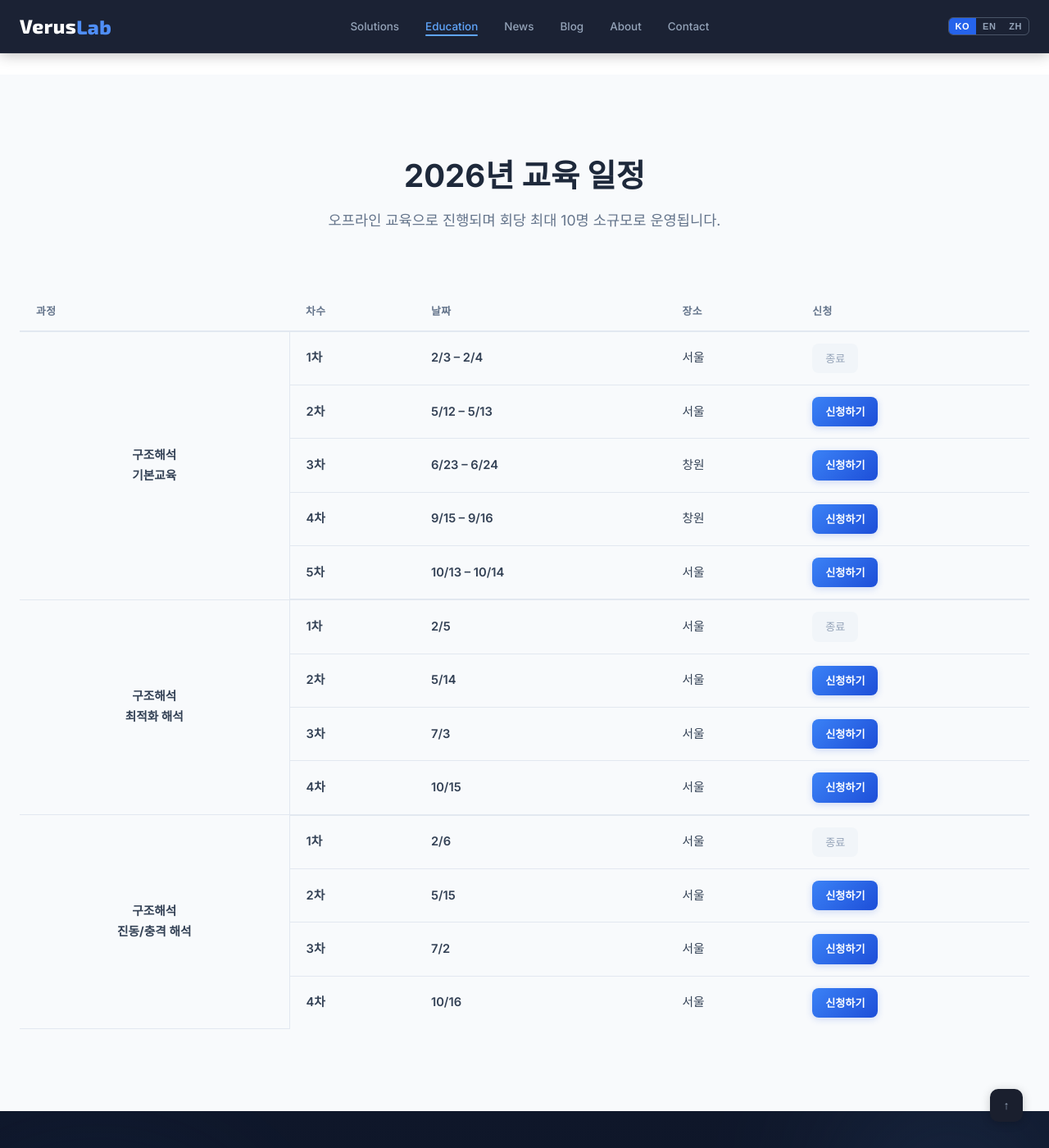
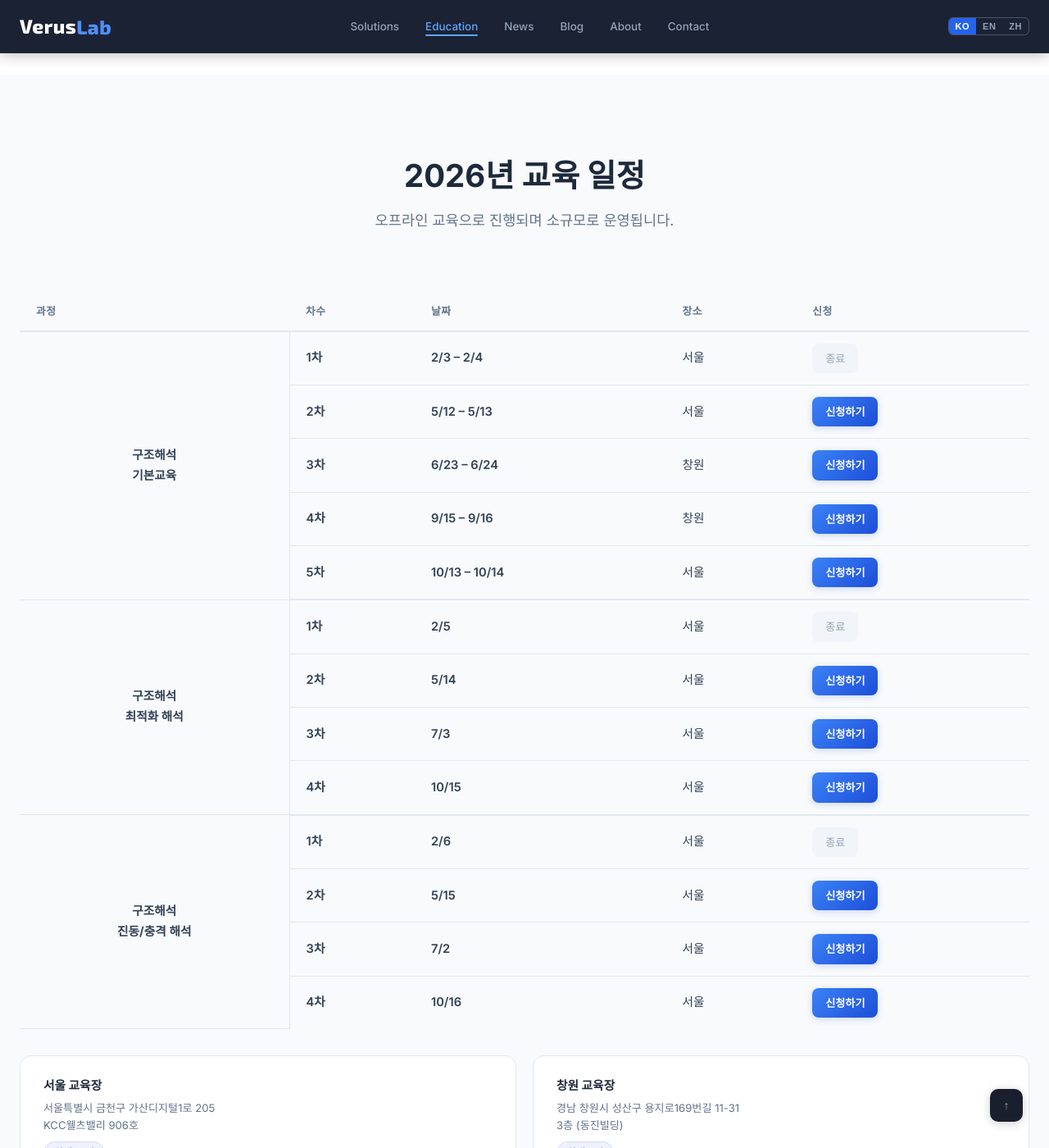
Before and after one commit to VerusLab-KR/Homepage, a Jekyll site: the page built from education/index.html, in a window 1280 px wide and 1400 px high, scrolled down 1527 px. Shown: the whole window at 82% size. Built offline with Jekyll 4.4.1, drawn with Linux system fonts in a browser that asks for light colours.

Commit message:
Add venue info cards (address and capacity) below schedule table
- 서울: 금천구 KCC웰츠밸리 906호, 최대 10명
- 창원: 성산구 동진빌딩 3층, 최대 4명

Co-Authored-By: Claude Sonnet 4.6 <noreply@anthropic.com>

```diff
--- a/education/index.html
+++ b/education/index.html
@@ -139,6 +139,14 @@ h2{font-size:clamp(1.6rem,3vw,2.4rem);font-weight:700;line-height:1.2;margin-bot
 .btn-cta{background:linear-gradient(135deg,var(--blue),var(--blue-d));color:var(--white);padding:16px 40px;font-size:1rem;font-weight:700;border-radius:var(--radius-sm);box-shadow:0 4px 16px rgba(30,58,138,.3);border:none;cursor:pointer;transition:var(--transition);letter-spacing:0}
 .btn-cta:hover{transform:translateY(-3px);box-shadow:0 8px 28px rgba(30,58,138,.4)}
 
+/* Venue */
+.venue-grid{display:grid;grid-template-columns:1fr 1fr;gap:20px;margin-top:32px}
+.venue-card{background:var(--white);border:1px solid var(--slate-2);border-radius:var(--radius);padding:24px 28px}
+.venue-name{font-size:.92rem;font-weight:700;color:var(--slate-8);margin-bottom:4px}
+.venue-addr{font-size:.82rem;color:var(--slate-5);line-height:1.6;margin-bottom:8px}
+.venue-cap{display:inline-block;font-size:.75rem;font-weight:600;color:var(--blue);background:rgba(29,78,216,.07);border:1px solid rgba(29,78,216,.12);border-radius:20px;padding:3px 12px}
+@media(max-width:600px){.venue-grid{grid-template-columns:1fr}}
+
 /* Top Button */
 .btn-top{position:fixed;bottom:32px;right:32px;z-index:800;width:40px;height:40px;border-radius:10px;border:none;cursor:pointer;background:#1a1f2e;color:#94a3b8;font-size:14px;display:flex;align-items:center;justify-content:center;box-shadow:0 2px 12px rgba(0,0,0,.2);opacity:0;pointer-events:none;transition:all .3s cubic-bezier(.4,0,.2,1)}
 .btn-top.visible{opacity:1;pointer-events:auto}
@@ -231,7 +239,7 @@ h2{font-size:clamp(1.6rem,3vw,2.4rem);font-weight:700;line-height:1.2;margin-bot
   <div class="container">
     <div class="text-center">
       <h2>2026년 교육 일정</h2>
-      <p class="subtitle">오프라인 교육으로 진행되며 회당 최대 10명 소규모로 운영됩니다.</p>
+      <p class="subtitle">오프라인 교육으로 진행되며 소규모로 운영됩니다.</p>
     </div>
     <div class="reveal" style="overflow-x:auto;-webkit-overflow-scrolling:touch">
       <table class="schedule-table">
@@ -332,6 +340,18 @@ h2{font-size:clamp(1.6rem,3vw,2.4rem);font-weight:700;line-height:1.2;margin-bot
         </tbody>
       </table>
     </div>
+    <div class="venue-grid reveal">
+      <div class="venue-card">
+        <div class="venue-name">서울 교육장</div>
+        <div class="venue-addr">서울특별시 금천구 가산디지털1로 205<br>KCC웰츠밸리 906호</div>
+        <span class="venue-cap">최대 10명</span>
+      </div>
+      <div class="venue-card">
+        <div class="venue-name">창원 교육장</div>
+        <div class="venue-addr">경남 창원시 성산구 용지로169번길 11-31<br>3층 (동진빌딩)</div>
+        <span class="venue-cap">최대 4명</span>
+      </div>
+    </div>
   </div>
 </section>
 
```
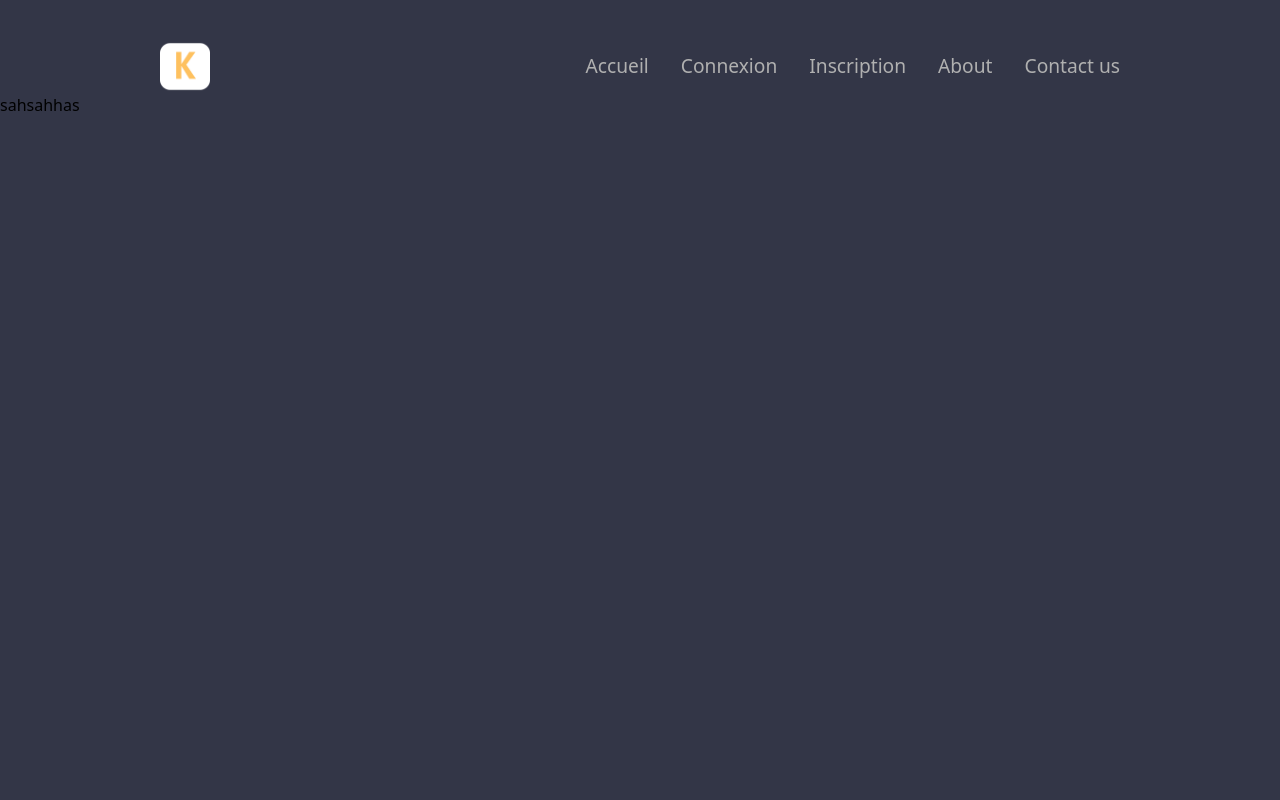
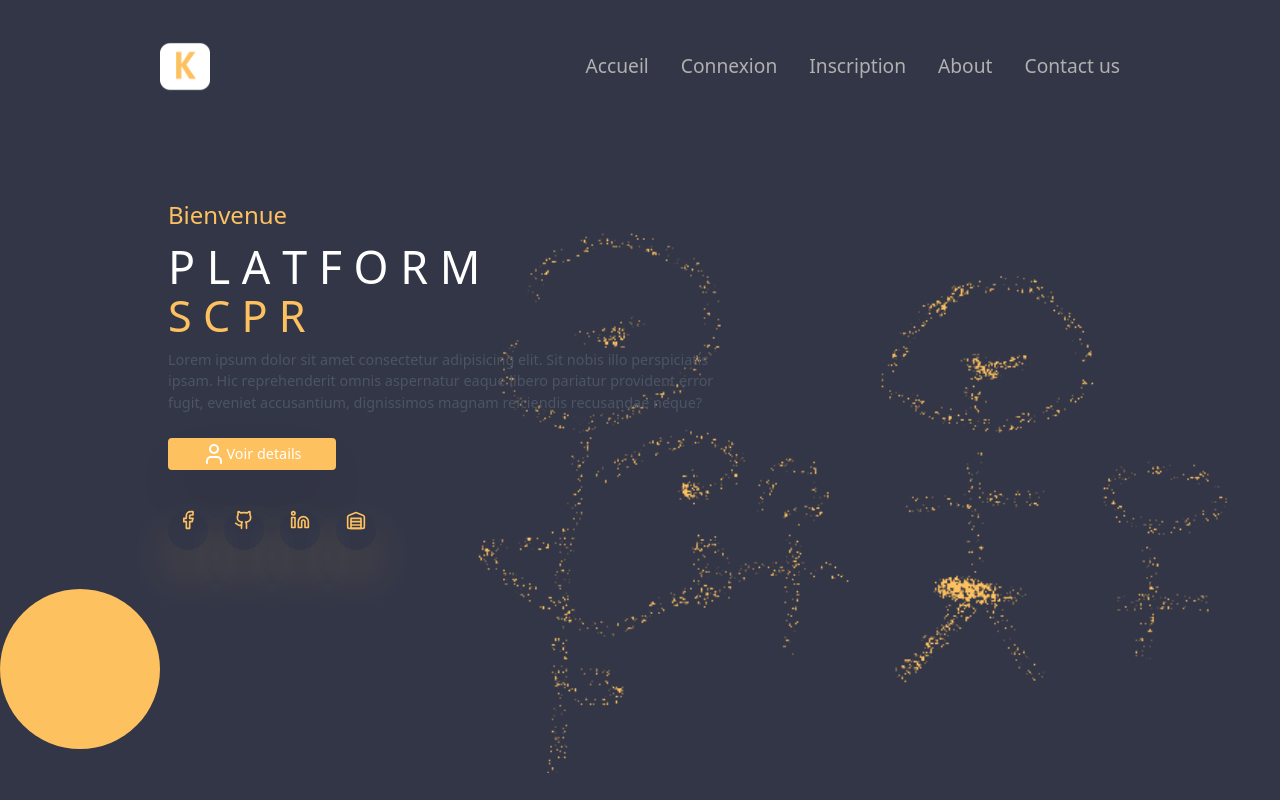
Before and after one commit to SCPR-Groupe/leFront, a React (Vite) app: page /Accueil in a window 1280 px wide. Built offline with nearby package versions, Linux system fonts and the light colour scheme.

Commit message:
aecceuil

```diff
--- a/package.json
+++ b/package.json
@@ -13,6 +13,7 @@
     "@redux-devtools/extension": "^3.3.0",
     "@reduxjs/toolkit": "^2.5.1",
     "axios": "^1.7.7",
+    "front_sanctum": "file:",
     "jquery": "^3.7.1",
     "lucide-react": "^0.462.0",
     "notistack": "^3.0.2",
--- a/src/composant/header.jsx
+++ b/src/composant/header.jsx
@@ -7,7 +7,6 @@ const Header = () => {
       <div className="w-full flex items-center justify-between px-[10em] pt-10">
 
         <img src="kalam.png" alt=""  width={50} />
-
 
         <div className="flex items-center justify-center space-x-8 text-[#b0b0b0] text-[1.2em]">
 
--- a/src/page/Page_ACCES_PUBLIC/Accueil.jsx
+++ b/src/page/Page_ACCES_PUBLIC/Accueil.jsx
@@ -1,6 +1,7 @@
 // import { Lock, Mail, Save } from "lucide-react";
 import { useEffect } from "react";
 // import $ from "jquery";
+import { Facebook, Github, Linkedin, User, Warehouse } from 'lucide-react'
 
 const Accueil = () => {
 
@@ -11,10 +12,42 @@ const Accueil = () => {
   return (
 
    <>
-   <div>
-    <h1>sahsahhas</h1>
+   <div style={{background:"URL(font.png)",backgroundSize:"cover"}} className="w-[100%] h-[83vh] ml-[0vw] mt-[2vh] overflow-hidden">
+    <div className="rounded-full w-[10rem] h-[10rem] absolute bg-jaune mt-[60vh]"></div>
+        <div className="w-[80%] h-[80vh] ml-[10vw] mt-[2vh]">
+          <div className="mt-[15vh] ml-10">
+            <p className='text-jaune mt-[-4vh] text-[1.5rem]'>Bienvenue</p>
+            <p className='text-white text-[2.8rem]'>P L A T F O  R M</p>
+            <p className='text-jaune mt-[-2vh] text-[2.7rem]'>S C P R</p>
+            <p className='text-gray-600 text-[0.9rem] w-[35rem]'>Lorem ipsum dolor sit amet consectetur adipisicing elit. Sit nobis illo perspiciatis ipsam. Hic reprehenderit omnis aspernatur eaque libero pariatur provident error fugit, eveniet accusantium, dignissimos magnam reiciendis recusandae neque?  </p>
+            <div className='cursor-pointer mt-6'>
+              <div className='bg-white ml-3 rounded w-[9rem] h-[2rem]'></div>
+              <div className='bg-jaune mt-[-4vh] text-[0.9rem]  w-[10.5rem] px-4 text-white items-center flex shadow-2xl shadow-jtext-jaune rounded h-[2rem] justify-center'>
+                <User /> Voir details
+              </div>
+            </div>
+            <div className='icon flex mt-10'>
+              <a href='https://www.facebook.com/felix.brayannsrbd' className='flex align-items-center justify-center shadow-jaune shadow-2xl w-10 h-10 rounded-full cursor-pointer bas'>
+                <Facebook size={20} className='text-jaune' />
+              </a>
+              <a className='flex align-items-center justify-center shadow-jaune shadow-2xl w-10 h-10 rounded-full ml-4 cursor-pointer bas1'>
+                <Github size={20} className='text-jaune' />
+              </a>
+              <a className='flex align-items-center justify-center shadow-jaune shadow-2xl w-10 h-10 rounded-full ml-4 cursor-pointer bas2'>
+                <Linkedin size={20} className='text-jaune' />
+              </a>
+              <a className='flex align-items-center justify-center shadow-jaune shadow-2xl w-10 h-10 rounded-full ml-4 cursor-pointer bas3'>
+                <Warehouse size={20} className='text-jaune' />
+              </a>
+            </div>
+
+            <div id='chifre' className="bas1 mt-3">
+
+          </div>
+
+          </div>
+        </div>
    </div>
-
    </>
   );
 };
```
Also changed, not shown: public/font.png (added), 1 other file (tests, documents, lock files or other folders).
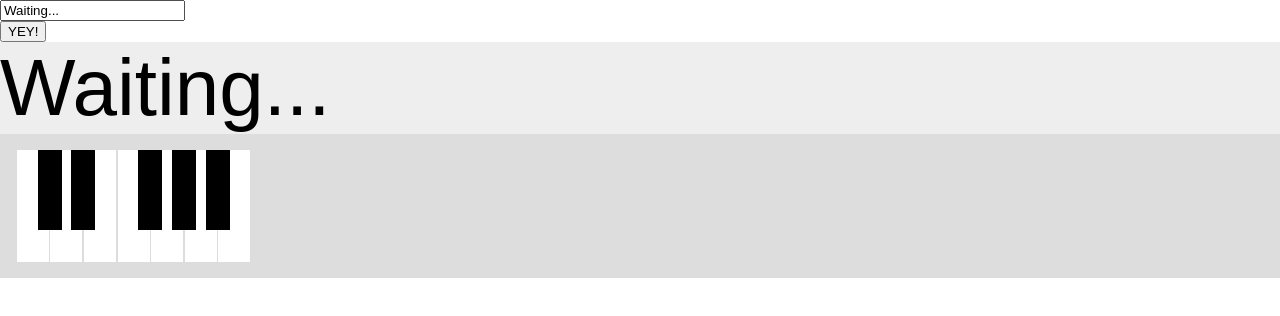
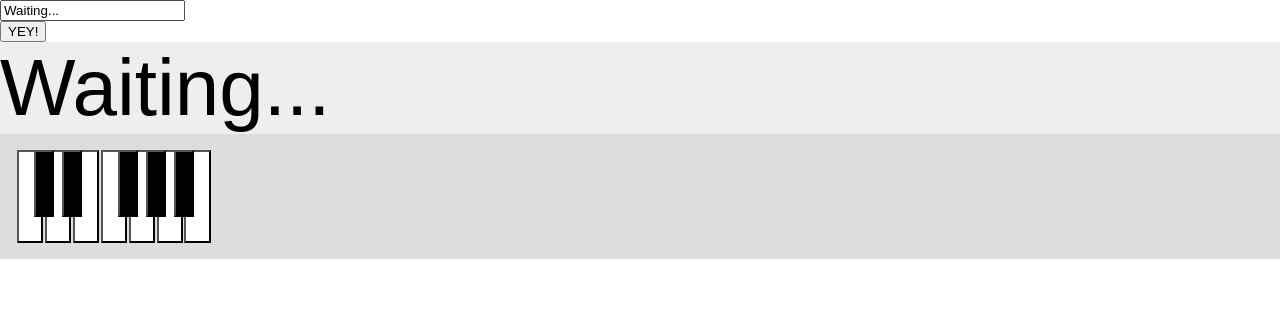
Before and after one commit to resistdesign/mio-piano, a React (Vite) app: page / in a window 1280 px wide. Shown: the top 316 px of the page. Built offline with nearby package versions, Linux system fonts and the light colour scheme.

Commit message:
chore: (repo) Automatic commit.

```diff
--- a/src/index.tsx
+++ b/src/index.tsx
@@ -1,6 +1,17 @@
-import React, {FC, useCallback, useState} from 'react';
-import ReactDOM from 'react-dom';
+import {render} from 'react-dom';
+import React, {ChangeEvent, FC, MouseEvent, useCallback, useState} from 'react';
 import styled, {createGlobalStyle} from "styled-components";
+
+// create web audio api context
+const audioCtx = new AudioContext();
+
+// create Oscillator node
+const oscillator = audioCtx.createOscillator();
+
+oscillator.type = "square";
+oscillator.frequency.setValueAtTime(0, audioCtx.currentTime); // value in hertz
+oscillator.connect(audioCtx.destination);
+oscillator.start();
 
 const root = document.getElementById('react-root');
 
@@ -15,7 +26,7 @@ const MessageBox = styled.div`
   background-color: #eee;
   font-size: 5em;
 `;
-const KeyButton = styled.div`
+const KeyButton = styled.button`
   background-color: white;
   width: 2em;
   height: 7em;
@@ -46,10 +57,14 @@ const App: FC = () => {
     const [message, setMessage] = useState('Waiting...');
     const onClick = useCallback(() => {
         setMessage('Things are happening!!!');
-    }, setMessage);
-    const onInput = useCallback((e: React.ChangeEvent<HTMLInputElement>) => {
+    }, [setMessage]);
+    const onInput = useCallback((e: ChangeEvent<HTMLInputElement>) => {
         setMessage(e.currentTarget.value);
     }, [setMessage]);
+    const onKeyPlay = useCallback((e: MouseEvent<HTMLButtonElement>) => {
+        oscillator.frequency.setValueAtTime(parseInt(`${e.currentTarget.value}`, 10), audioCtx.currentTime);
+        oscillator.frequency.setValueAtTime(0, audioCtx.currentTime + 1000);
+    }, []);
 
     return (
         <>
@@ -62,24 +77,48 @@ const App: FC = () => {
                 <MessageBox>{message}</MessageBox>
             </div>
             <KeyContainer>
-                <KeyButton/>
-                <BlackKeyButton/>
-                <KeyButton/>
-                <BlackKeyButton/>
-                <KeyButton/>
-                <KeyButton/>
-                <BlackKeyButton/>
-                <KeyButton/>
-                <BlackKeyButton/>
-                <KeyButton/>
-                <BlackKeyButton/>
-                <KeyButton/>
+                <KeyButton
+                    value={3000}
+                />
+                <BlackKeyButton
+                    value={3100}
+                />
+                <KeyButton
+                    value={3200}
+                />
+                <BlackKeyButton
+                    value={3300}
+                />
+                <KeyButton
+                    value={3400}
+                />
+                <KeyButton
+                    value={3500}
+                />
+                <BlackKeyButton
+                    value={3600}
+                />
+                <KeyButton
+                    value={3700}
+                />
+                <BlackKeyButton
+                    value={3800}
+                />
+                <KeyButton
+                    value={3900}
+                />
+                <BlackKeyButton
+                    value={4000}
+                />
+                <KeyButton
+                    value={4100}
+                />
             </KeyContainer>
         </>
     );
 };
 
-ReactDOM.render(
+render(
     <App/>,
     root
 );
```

▸ **WHAT YOU ARE ASKED TO DO**: Each line above that holds the string "setMessage" should be copied and shown.

▸ **EXPECTED ANSWER**:
     const [message, setMessage] = useState('Waiting...');
         setMessage('Things are happening!!!');
-    }, setMessage);
+    }, [setMessage]);
         setMessage(e.currentTarget.value);
     }, [setMessage]);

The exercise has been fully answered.